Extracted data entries
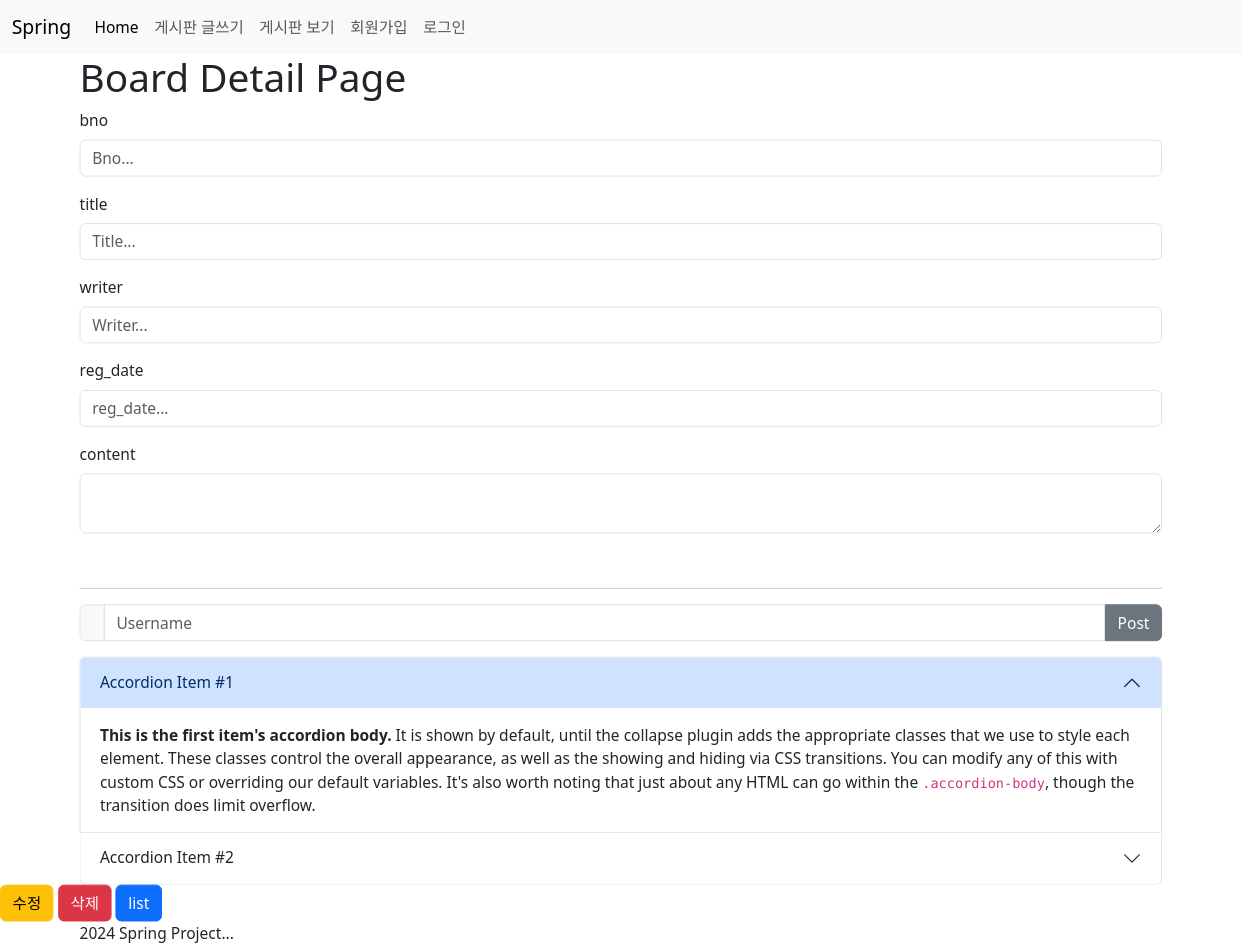
Repository: lhj6399/springTest240430
Page: http://localhost/spring_study/WEB-INF/views/board/detail.jsp
The author's editor kept a copy of each file at every save. The page is drawn from the files as they stood at one save, then again after a run of saves.
The browser window is 1280 px wide. The pictures show the whole page, at 97% of full size.
The page is served by Tomcat 9. Nobody is signed in. The template is opened directly, without the code that normally fills it, so the values that code supplies are empty.

Above is the page before, as saved 2024-04-26 02:47:26.

### spring_study/src/main/webapp/WEB-INF/views/board/detail.jsp
<%@ page language="java" contentType="text/html; charset=UTF-8"
    pageEncoding="UTF-8"%>
<jsp:include page="../layout/header.jsp" />
<div class="container-md">
<h1>Board Detail Page</h1>
	<div class="mb-3">
	  <label for="n" class="form-label">bno</label>
	  <input type="text" class="form-control" name="bno" id="n" value="${bvo.bno }" readonly="readonly" placeholder="Bno...">
	</div>
	<div class="mb-3">
	  <label for="t" class="form-label">title</label>
	  <input type="text" class="form-control" name="title" id="t" value="${bvo.title }" readonly="readonly" placeholder="Title...">
	</div>
	<div class="mb-3">
	  <label for="w" class="form-label">writer</label>
	  <input type="text" class="form-control" name="writer" id="w" value="${bvo.writer }" readonly="readonly" placeholder="Writer...">
	</div>
	<div class="mb-3">
	  <label for="r" class="form-label">reg_date</label>
	  <input type="text" class="form-control" name="reg_date" id="r" value="${bvo.reg_date }" readonly="readonly" placeholder="reg_date...">
	</div>
	<div class="mb-3">
	  <label for="c" class="form-label">content</label>
	  <textarea class="form-control" id="c" name="content" aria-label="With textarea" readonly="readonly">${bvo.content }</textarea>
	</div>

	<!-- Comment lint -->
	<!-- 댓글 등록 라인 -->
	<br>
	<hr>
	<div class="input-group mb-3">
  <span class="input-group-text" id="basic-addon1">${ses.id }</span>
  <input type="text" class="form-control" placeholder="Username" placeholder="Add Comment..." aria-label="Username" aria-describedby="basic-addon1">
	<button type="button" id="cmtAddBtn" class="btn btn-secondary">Post</button>
	</div>
	<!-- 댓글 출력 라인 -->
	<div class="accordion" id="accordionExample">
  <div class="accordion-item">
    <h2 class="accordion-header">
      <button class="accordion-button" type="button" data-bs-toggle="collapse" data-bs-target="#collapseOne" aria-expanded="true" aria-controls="collapseOne">
        Accordion Item #1
      </button>
    </h2>
    <div id="collapseOne" class="accordion-collapse collapse show" data-bs-parent="#accordionExample">
      <div class="accordion-body">
        <strong>This is the first item's accordion body.</strong> It is shown by default, until the collapse plugin adds the appropriate classes that we use to style each element. These classes control the overall appearance, as well as the showing and hiding via CSS transitions. You can modify any of this with custom CSS or overriding our default variables. It's also worth noting that just about any HTML can go within the <code>.accordion-body</code>, though the transition does limit overflow.
      </div>
    </div>
  </div>
  <div class="accordion-item">
    <h2 class="accordion-header">
      <button class="accordion-button collapsed" type="button" data-bs-toggle="collapse" data-bs-target="#collapseTwo" aria-expanded="false" aria-controls="collapseTwo">
        Accordion Item #2
      </button>
    </div>
  </div>
</div>


	<a href="/board/modify?bno=${bvo.bno }"><button type="button" class="btn btn-warning">수정</button></a>
	<a href="/board/remove?bno=${bvo.bno }"><button type="button" class="btn btn-danger">삭제</button></a>
	<a href="/board/list"><button type="button" class="btn btn-primary">list</button></a>

</div>

<jsp:include page="../layout/footer.jsp" />

### spring_study/src/main/webapp/WEB-INF/views/layout/header.jsp
<%@ page language="java" contentType="text/html; charset=UTF-8"
    pageEncoding="UTF-8"%>
    <%@ taglib uri="http://java.sun.com/jsp/jstl/core" prefix="c" %>
<!DOCTYPE html>
<html>
<head>
<meta charset="UTF-8">
<title>header.jsp</title>
<link href="https://cdn.jsdelivr.net/npm/bootstrap@5.3.3/dist/css/bootstrap.min.css" rel="stylesheet" integrity="sha384-QWTKZyjpPEjISv5WaRU9OFeRpok6YctnYmDr5pNlyT2bRjXh0JMhjY6hW+ALEwIH" crossorigin="anonymous">
<script src="https://cdn.jsdelivr.net/npm/bootstrap@5.3.3/dist/js/bootstrap.bundle.min.js" integrity="sha384-YvpcrYf0tY3lHB60NNkmXc5s9fDVZLESaAA55NDzOxhy9GkcIdslK1eN7N6jIeHz" crossorigin="anonymous"></script>
</head>
<body>
<nav class="navbar navbar-expand-lg bg-body-tertiary">
  <div class="container-fluid">
    <a class="navbar-brand" href="#">Spring</a>
    <button class="navbar-toggler" type="button" data-bs-toggle="collapse" data-bs-target="#navbarSupportedContent" aria-controls="navbarSupportedContent" aria-expanded="false" aria-label="Toggle navigation">
      <span class="navbar-toggler-icon"></span>
    </button>
    <div class="collapse navbar-collapse" id="navbarSupportedContent">
      <ul class="navbar-nav me-auto mb-2 mb-lg-0">
        <li class="nav-item">
          <a class="nav-link active" aria-current="page" href="/">Home</a>
        </li>
        <li class="nav-item">
          <a class="nav-link" href="/board/register">게시판 글쓰기</a>
        </li>
        <li class="nav-item">
          <a class="nav-link" href="/board/list">게시판 보기</a>
        </li>
        <c:if test="${ses.id eq null }">
        <li class="nav-item">
          <a class="nav-link" href="/member/register">회원가입</a>
        </li>
        </c:if>
        <c:if test="${ses.id eq null }">
        <li class="nav-item">
          <a class="nav-link" href="/member/login">로그인</a>
        </li>
        </c:if>
        <c:if test="${ses.id ne null }">
        <li class="nav-item">
          <a class="nav-link" href="/member/logout">로그아웃</a>
        </li>
          <li class="nav-item">
          <a class="nav-link" href="/member/modify">${ses.id } (${ses.email }) welcome!!</a>
        </li>
        </c:if>
       </ul>
    </div>
  </div>
</nav>

### spring_study/src/main/webapp/WEB-INF/views/layout/footer.jsp
<%@ page language="java" contentType="text/html; charset=UTF-8"
    pageEncoding="UTF-8"%>

<div class="container-md">
 	2024 Spring Project...
</div>

</body>
</html>

After the next 2 saves:
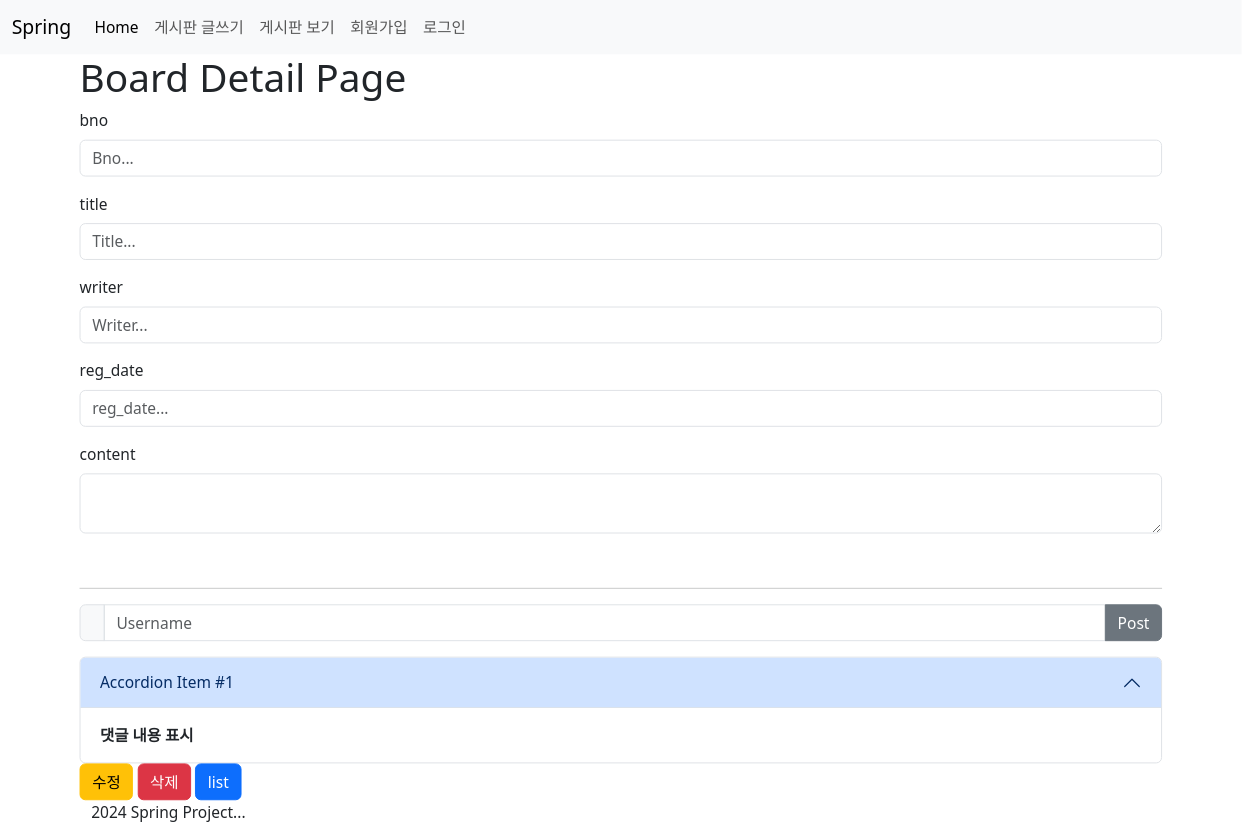
The 2 saves are shown as one change because they came seconds apart.
The last was saved 106 s later.
--- a/spring_study/src/main/webapp/WEB-INF/views/board/detail.jsp
+++ b/spring_study/src/main/webapp/WEB-INF/views/board/detail.jsp
@@ -43,17 +43,9 @@
     </h2>
     <div id="collapseOne" class="accordion-collapse collapse show" data-bs-parent="#accordionExample">
       <div class="accordion-body">
-        <strong>This is the first item's accordion body.</strong> It is shown by default, until the collapse plugin adds the appropriate classes that we use to style each element. These classes control the overall appearance, as well as the showing and hiding via CSS transitions. You can modify any of this with custom CSS or overriding our default variables. It's also worth noting that just about any HTML can go within the <code>.accordion-body</code>, though the transition does limit overflow.
+        <strong>댓글 내용 표시</strong>
       </div>
     </div>
-  </div>
-  <div class="accordion-item">
-    <h2 class="accordion-header">
-      <button class="accordion-button collapsed" type="button" data-bs-toggle="collapse" data-bs-target="#collapseTwo" aria-expanded="false" aria-controls="collapseTwo">
-        Accordion Item #2
-      </button>
-    </div>
-  </div>
 </div>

WHAT TO DO: The expected answer is a copy of every line in the entries that holds the word "accordionExample".

ANSWER SPACE:
	<div class="accordion" id="accordionExample">
    <div id="collapseOne" class="accordion-collapse collapse show" data-bs-parent="#accordionExample">
     <div id="collapseOne" class="accordion-collapse collapse show" data-bs-parent="#accordionExample">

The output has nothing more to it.